*Task description*: Pull every line containing the word "input" out of the material below.
******
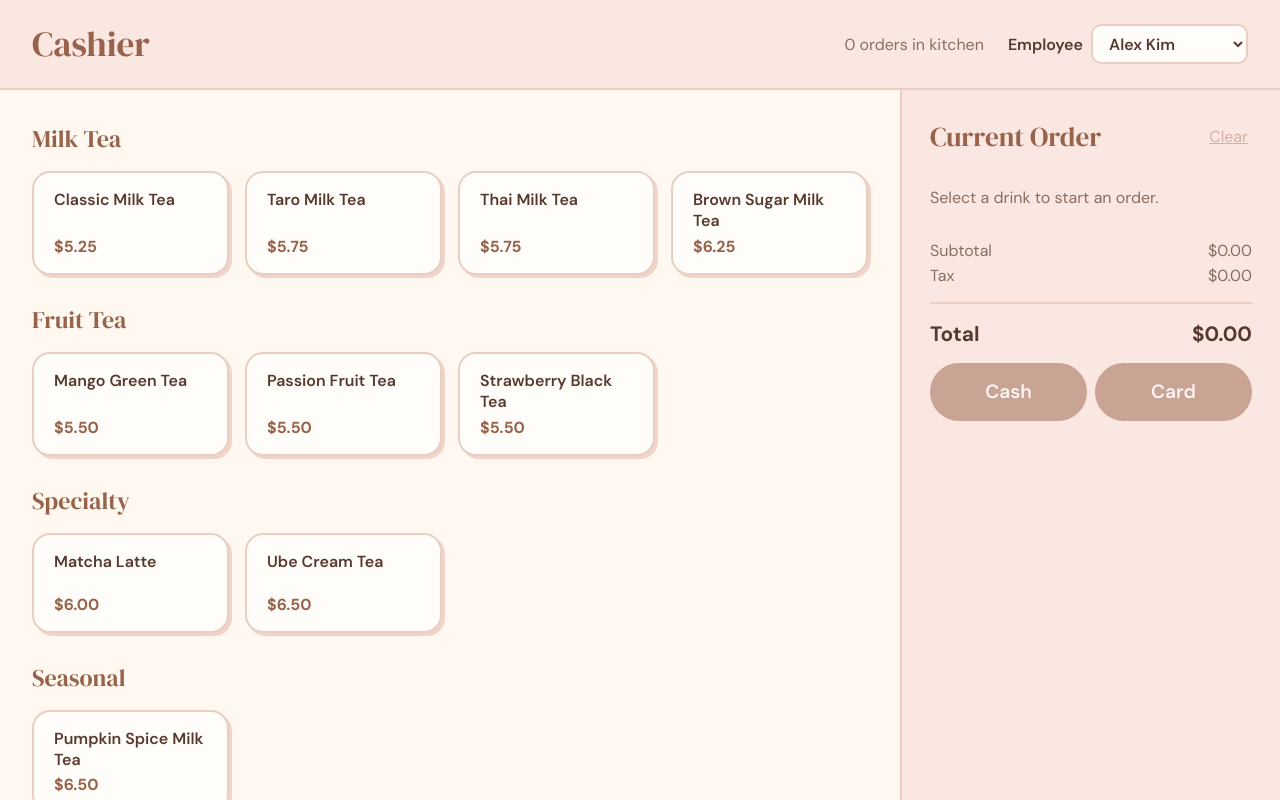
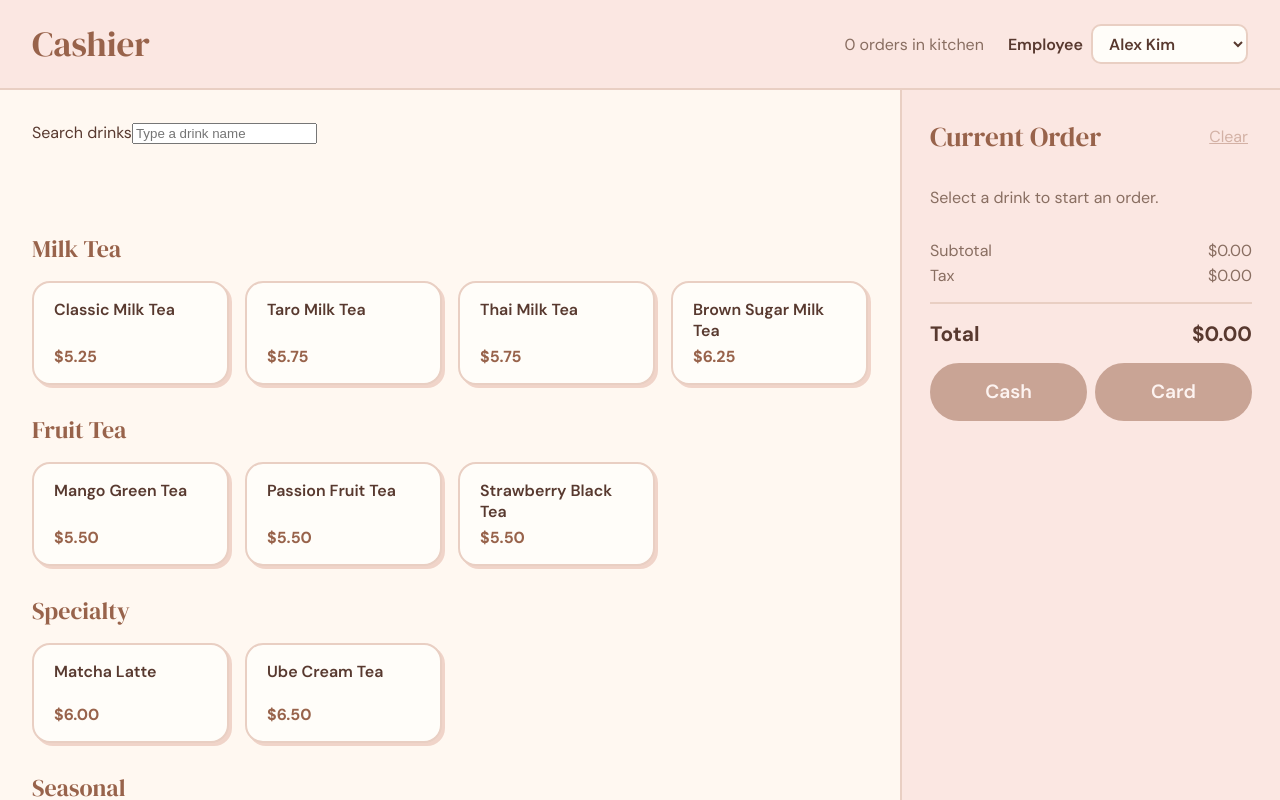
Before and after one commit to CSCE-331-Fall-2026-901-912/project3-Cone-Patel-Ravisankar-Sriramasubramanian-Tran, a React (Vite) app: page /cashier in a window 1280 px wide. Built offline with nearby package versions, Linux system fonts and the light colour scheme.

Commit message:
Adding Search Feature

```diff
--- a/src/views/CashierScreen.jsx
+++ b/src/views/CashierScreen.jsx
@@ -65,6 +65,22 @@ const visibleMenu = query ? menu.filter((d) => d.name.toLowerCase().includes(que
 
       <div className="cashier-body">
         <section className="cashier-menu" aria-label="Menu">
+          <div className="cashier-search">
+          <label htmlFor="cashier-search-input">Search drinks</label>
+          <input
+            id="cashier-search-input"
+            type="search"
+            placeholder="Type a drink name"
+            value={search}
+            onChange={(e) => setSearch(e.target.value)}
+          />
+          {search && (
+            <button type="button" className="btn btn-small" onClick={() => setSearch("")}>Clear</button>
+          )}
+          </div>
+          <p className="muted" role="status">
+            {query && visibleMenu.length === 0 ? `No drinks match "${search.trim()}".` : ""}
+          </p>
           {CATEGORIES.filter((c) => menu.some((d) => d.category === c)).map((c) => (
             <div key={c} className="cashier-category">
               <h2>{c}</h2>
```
******
*Written response*:
+          <label htmlFor="cashier-search-input">Search drinks</label>
+          <input
+            id="cashier-search-input"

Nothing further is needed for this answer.